Genoa Charter Township wishes to inform residents of the upcoming start of construction for the Consolidation of the Oak Pointe Wastewater Treatment Plant with the Genoa Oceola Wastewater
Treatment Plant. This project is the culmination of many years of planning, public information meetings, citizen advisory groups, and engineering studies.
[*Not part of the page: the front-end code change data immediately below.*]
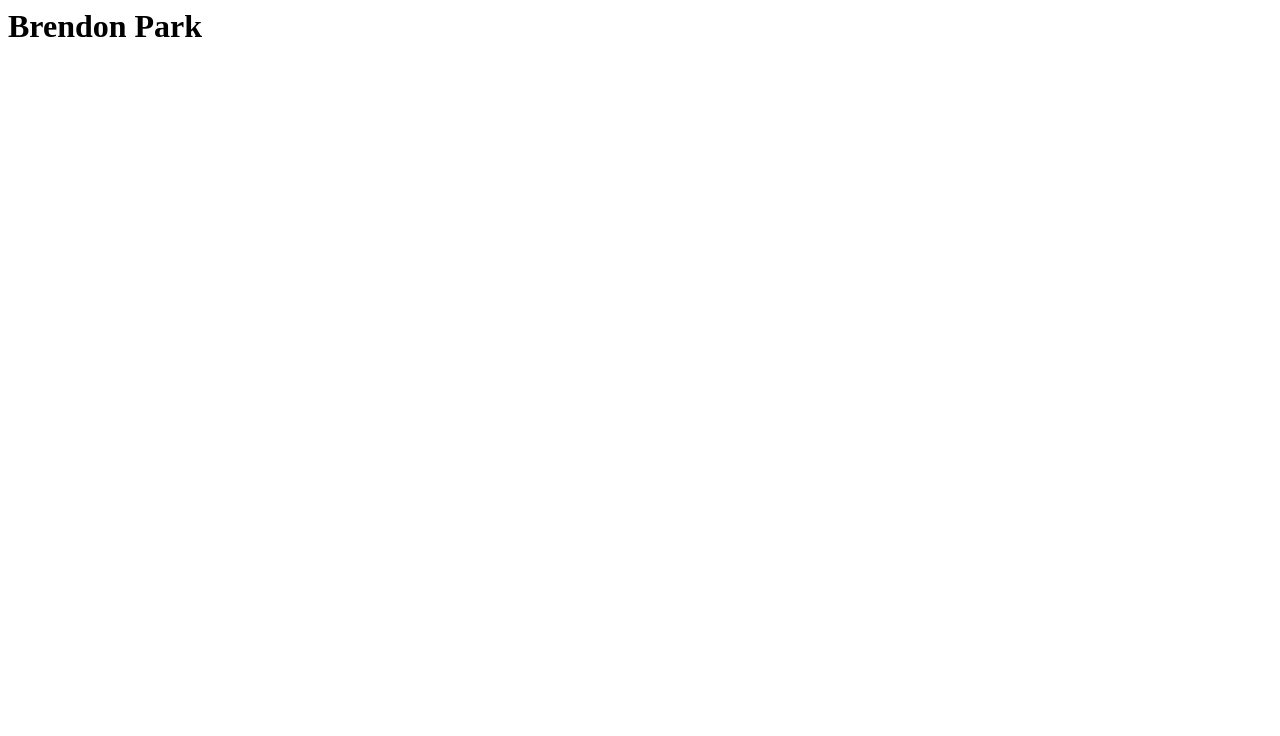
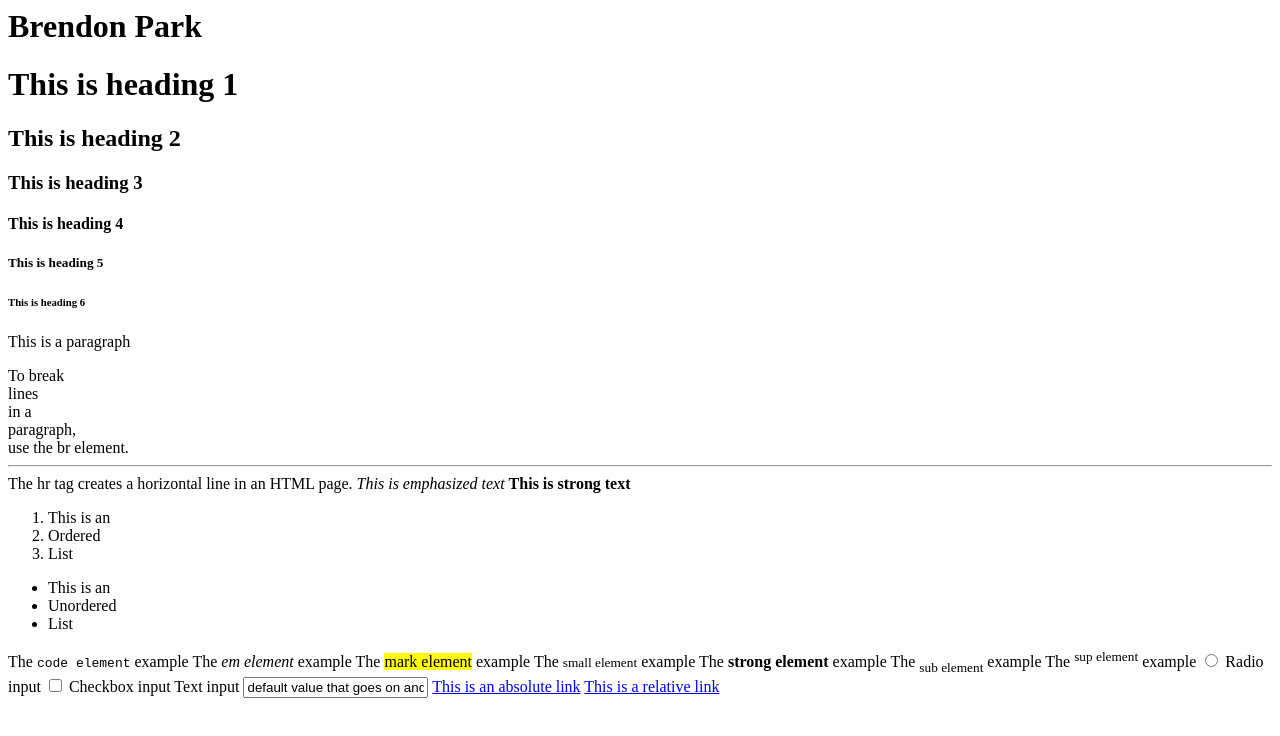
Before and after one commit to parkb130/parkb130.github.io, a plain HTML site: page index.html in a window 1280 px wide. Drawn offline with Linux system fonts and the light colour scheme.

Commit message:
Adding index file

```diff
--- a/index.html
+++ b/index.html
@@ -1 +1,57 @@
 <h1>Brendon Park</h1>
+
+<h1>This is heading 1</h1>
+<h2>This is heading 2</h2>
+<h3>This is heading 3</h3>
+<h4>This is heading 4</h4>
+<h5>This is heading 5</h5>
+<h6>This is heading 6</h6>
+
+<p>This is a paragraph</p>
+
+To break<br />lines<br />in a<br />paragraph,<br />use the br element.
+
+<hr />
+The hr tag creates a horizontal line in an HTML page.
+
+<em>This is emphasized text</em>
+
+<strong>This is strong text</strong>
+
+<!--This is a comment. Comments are not displayed in the browser-->
+
+<ol>
+  <li>This is an</li>
+  <li>Ordered</li>
+  <li>List</li>
+</ol>
+
+<ul>
+  <li>This is an</li>
+  <li>Unordered</li>
+  <li>List</li>
+</ul>
+
+The <code>code element</code> example
+
+The <em>em element</em> example
+
+The <mark>mark element</mark> example
+
+The <small>small element</small> example
+
+The <strong>strong element</strong> example
+
+The <sub>sub element</sub> example
+
+The <sup>sup element</sup> example
+
+<input type="radio" name="rad"> Radio input
+
+<input type="checkbox"> Checkbox input
+
+Text input <input type="text" value="default value that goes on and on without stopping or punctuation">
+
+<a href="http://www.newschool.edu">This is an absolute link</a>
+
+<a href="myfolder/myfile.html">This is a relative link</a>
```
The project consists of three phases:
Phase 1: Upgrades to the existing Genoa Oceola Wastewater Treatment (WWTP) to accept the flow from Oak Pointe
Phase 2: The installation of just under 5 miles of force main along Chilson Road
Phase 3: Conversion of the existing Oak Pointe Wastewater Treatment Plant to a pump station
The projected construction schedule is outlined below:
Upgrades at the Genoa-Oceola WWTP: August 2014 - April 2015
Installation of 5 miles of Force Main along Chilson Road: September 2014 - December 2014
Conversion of Oak Pointe WWTP to a pump station: April 2015 - August 2015
For additional information and background on this project, please see the related document on the right hand side of this page
Debt Fee Structure
To fund the design, legal, financial advisor and construction costs associated with this project, the Township sold Capital Improvement Bonds for $6,000,000 in July 2014. We received very
favorable interest rates (3.4%) for the 22 year term of the bond.
The debt repayment method for this project will be via a new debt charge on the quarterly sewer bill. This will be added as a mixture of a flat rate and metered portion, as requested by numerous
For more information on the rates and to see a sample bill see the September 2014 Brochure on the right hand side of this page.
Why Is This Project Needed?
• The existing treatment technology at the Oak
Pointe plant is antiquated
• There are continuing numerous regulatory violations, primarily associated with sodium and chloride
• This project will remove a source of groundwater contamination impacting residents downstream of the plant
• The existing plant discharges to groundwater,
which has increasing environmental regulations, and is a potential liability for existing customers
• This project will consolidate 2 wastewater treatment plants into one, which has support from the State and will reduce energy and chemical usage.
• Residents no longer have to use potassium chloride for water softeners, resulting in a savings of
$200-$400/year, depending on the amount water used and the individual water softener settings. Residents can stop using potassium chloride in approximately February 2015.